Please retype the listing below exactly as it stands, skipping any pictures.

BEGIN Records supplied

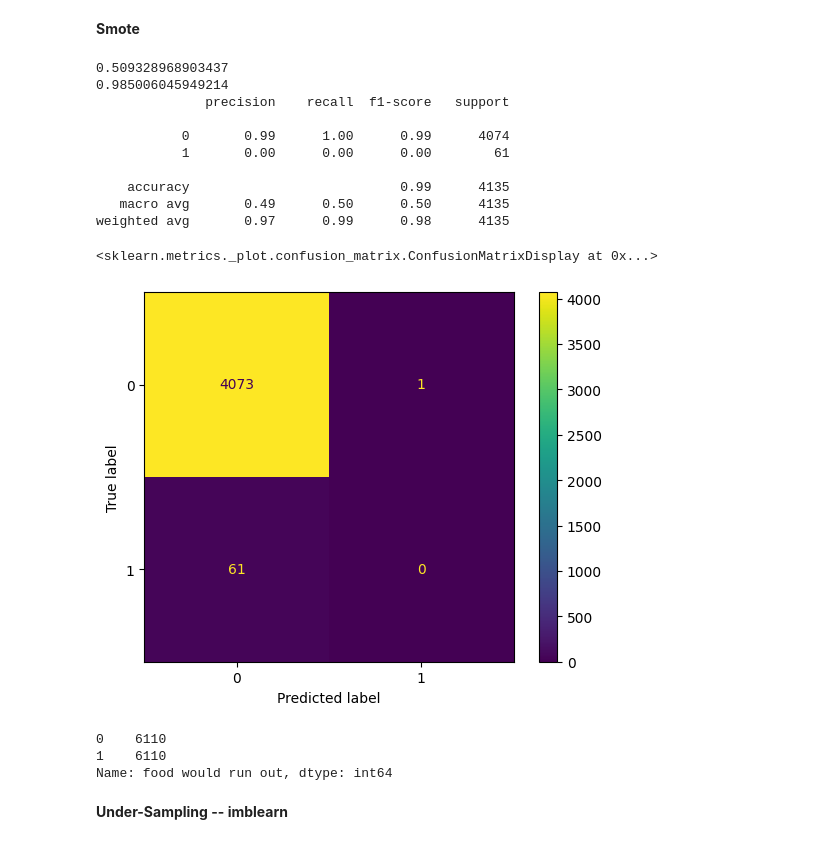
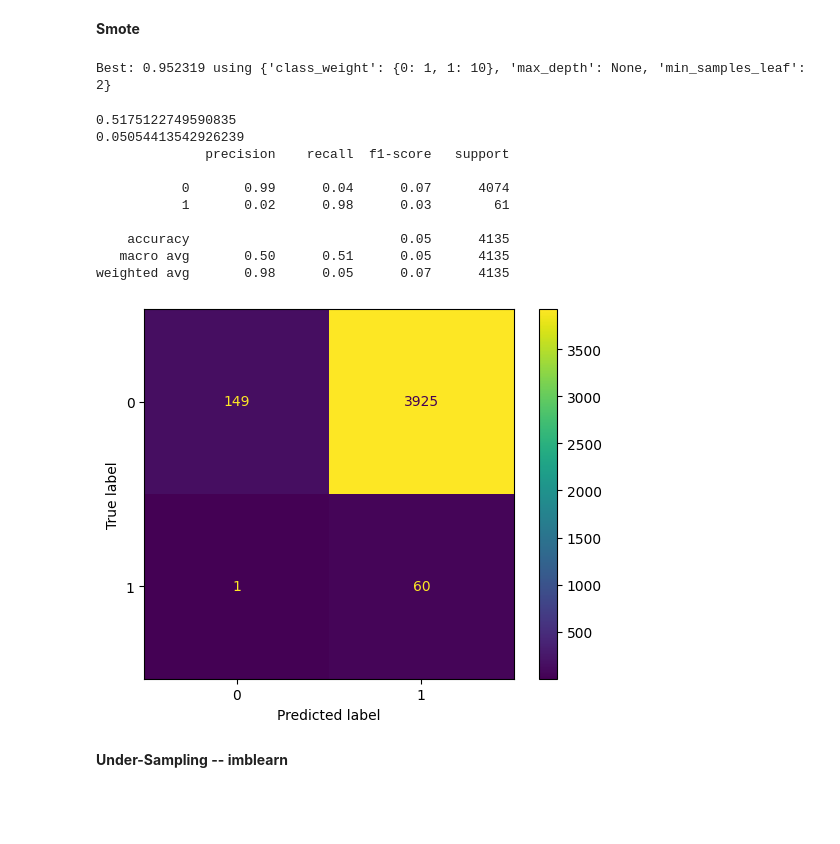
Before and after one commit to danihga/Jovia, a Jupyter notebook: Catholic Health/CatholicHealth_Unbalanced_DTrees.ipynb, the cells around one changed output. Saved outputs shown, nothing was run; the diff lists cells and outputs as text; code cells hidden in the pictures; blank space fills up the shorter version.

```diff
--- a/Catholic Health/CatholicHealth_Unbalanced_DTrees.ipynb
+++ b/Catholic Health/CatholicHealth_Unbalanced_DTrees.ipynb
@@ -36,15 +40,18 @@ data = data[['age', 'race', 'ethnicity', 'gender',
        'food would run out']]
 
 # Drop NAs
-data = data.dropna()
+
+#data = data.dropna()
 # %% [markdown]
 **Targe - Feature Split**
 # %%
 # Drop Patient declined, Patient unable to answer
-target_rows     = (data['food would run out']=='Patient declined')| (data['food would run out']=='Patient unable to answer')
+target_rows     = (data['food would run out']=='Patient declined')| (data['food would run out']=='Patient unable to answer') | (data['food would run out'].isnull())
 
 future_predict  = data[target_rows]
 
+future_predict.drop(columns = ['food would run out'])
+
 tree_data       = data[~target_rows]
 # %%
 X = tree_data.drop(columns = 'food would run out')
@@ -64,6 +71,8 @@ reverse_mapping = {0:'Patient unable to answer', 1:'Patient declined', 2:'Never
 
 y = y.map(mapping)
 # %%
+from sklearn.preprocessing import StandardScaler
+
 categorical_columns = X[['race', 'ethnicity']]
 
 # One-hot encoding for the categorical columns
@@ -74,7 +83,9 @@ col_one_hot = list(encoder.get_feature_names_out())
 # Convert the one-hot encoded array into a DataFrame with the created column names
 one_hot_df = pd.DataFrame(categorical_encoded, columns=col_one_hot)
 
-one_hot_df['age'] = list(X['age'])
+scaled_age = (X['age']-X['age'].mean())/X['age'].std()
+
+one_hot_df['age'] =list(scaled_age)
 X = one_hot_df.copy()
 # %%
 from sklearn.model_selection import train_test_split
@@ -163,40 +176,3 @@ def dt(X_train, y_train, X_test, y_test, weights={0: 100, 1: 1},max_depth=3, min
 from imblearn.over_sampling import SMOTE
 oversample = SMOTE()
 X_smt_train, y_smt_train = oversample.fit_resample(X_train, y_train)
-# %%
-from sklearn.metrics import classification_report, confusion_matrix, ConfusionMatrixDisplay
-model1 = DecisionTreeClassifier(class_weight={0: 1, 1: 1},
-                                max_depth=30,
-                                min_samples_leaf=2,
-                                #min_samples_split=2
-                                ).fit(X_train,y_train)
-
-# Make predictions on the testing data
-y_train_pred = model1.predict(X_smt_train)
-y_test_pred = model1.predict(X_test)
-
-print(accuracy_score(y_smt_train, y_train_pred))
-print(accuracy_score(y_test, y_test_pred))
-print(classification_report(y_test, y_test_pred))
-cm = confusion_matrix(y_test, y_test_pred)
-dist= ConfusionMatrixDisplay(cm, display_labels=model1.classes_)
-dist.plot()
-# %% [output]
-0.509328968903437
-0.985006045949214
-              precision    recall  f1-score   support
-
-           0       0.99      1.00      0.99      4074
-           1       0.00      0.00      0.00        61
-
-    accuracy                           0.99      4135
-   macro avg       0.49      0.50      0.50      4135
-weighted avg       0.97      0.99      0.98      4135
-<sklearn.metrics._plot.confusion_matrix.ConfusionMatrixDisplay at 0x...>
-[figure, removed]
-# %%
-y_smt_train.value_counts()
-# %% [output]
-0    6110
-1    6110
-Name: food would run out, dtype: int64
@@ -203,3 +189,23 @@ Name: food would run out, dtype: int64
+# %%
+do_grid(X_smt_train, y_smt_train, scorer)
+# %% [output]
+Best: 0.952319 using {'class_weight': {0: 1, 1: 10}, 'max_depth': None, 'min_samples_leaf': 2}
+# %%
+from sklearn.metrics import classification_report, confusion_matrix, ConfusionMatrixDisplay
+
+dt(X_smt_train, y_smt_train, X_test, y_test, weights={0: 1, 1: 100},max_depth=3, min_samples_leaf=1)
+# %% [output]
+0.5175122749590835
+0.05054413542926239
+              precision    recall  f1-score   support
+
+           0       0.99      0.04      0.07      4074
+           1       0.02      0.98      0.03        61
+
+    accuracy                           0.05      4135
+   macro avg       0.50      0.51      0.05      4135
+weighted avg       0.98      0.05      0.07      4135
+[figure, added]
 # %% [markdown]
 **Under-Sampling -- imblearn**
 # %%
```
Also changed, not shown: parts of 12 cells of this notebook.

END Records supplied

> Exercise result:
Before and after one commit to danihga/Jovia, a Jupyter notebook: Catholic Health/CatholicHealth_Unbalanced_DTrees.ipynb, the cells around one changed output. Saved outputs shown, nothing was run; the diff lists cells and outputs as text; code cells hidden in the pictures; blank space fills up the shorter version.

```diff
--- a/Catholic Health/CatholicHealth_Unbalanced_DTrees.ipynb
+++ b/Catholic Health/CatholicHealth_Unbalanced_DTrees.ipynb
@@ -36,15 +40,18 @@ data = data[['age', 'race', 'ethnicity', 'gender',
        'food would run out']]
 
 # Drop NAs
-data = data.dropna()
+
+#data = data.dropna()
 # %% [markdown]
 **Targe - Feature Split**
 # %%
 # Drop Patient declined, Patient unable to answer
-target_rows     = (data['food would run out']=='Patient declined')| (data['food would run out']=='Patient unable to answer')
+target_rows     = (data['food would run out']=='Patient declined')| (data['food would run out']=='Patient unable to answer') | (data['food would run out'].isnull())
 
 future_predict  = data[target_rows]
 
+future_predict.drop(columns = ['food would run out'])
+
 tree_data       = data[~target_rows]
 # %%
 X = tree_data.drop(columns = 'food would run out')
@@ -64,6 +71,8 @@ reverse_mapping = {0:'Patient unable to answer', 1:'Patient declined', 2:'Never
 
 y = y.map(mapping)
 # %%
+from sklearn.preprocessing import StandardScaler
+
 categorical_columns = X[['race', 'ethnicity']]
 
 # One-hot encoding for the categorical columns
@@ -74,7 +83,9 @@ col_one_hot = list(encoder.get_feature_names_out())
 # Convert the one-hot encoded array into a DataFrame with the created column names
 one_hot_df = pd.DataFrame(categorical_encoded, columns=col_one_hot)
 
-one_hot_df['age'] = list(X['age'])
+scaled_age = (X['age']-X['age'].mean())/X['age'].std()
+
+one_hot_df['age'] =list(scaled_age)
 X = one_hot_df.copy()
 # %%
 from sklearn.model_selection import train_test_split
@@ -163,40 +176,3 @@ def dt(X_train, y_train, X_test, y_test, weights={0: 100, 1: 1},max_depth=3, min
 from imblearn.over_sampling import SMOTE
 oversample = SMOTE()
 X_smt_train, y_smt_train = oversample.fit_resample(X_train, y_train)
-# %%
-from sklearn.metrics import classification_report, confusion_matrix, ConfusionMatrixDisplay
-model1 = DecisionTreeClassifier(class_weight={0: 1, 1: 1},
-                                max_depth=30,
-                                min_samples_leaf=2,
-                                #min_samples_split=2
-                                ).fit(X_train,y_train)
-
-# Make predictions on the testing data
-y_train_pred = model1.predict(X_smt_train)
-y_test_pred = model1.predict(X_test)
-
-print(accuracy_score(y_smt_train, y_train_pred))
-print(accuracy_score(y_test, y_test_pred))
-print(classification_report(y_test, y_test_pred))
-cm = confusion_matrix(y_test, y_test_pred)
-dist= ConfusionMatrixDisplay(cm, display_labels=model1.classes_)
-dist.plot()
-# %% [output]
-0.509328968903437
-0.985006045949214
-              precision    recall  f1-score   support
-
-           0       0.99      1.00      0.99      4074
-           1       0.00      0.00      0.00        61
-
-    accuracy                           0.99      4135
-   macro avg       0.49      0.50      0.50      4135
-weighted avg       0.97      0.99      0.98      4135
-<sklearn.metrics._plot.confusion_matrix.ConfusionMatrixDisplay at 0x...>
-[figure, removed]
-# %%
-y_smt_train.value_counts()
-# %% [output]
-0    6110
-1    6110
-Name: food would run out, dtype: int64
@@ -203,3 +189,23 @@ Name: food would run out, dtype: int64
+# %%
+do_grid(X_smt_train, y_smt_train, scorer)
+# %% [output]
+Best: 0.952319 using {'class_weight': {0: 1, 1: 10}, 'max_depth': None, 'min_samples_leaf': 2}
+# %%
+from sklearn.metrics import classification_report, confusion_matrix, ConfusionMatrixDisplay
+
+dt(X_smt_train, y_smt_train, X_test, y_test, weights={0: 1, 1: 100},max_depth=3, min_samples_leaf=1)
+# %% [output]
+0.5175122749590835
+0.05054413542926239
+              precision    recall  f1-score   support
+
+           0       0.99      0.04      0.07      4074
+           1       0.02      0.98      0.03        61
+
+    accuracy                           0.05      4135
+   macro avg       0.50      0.51      0.05      4135
+weighted avg       0.98      0.05      0.07      4135
+[figure, added]
 # %% [markdown]
 **Under-Sampling -- imblearn**
 # %%
```
Also changed, not shown: parts of 12 cells of this notebook.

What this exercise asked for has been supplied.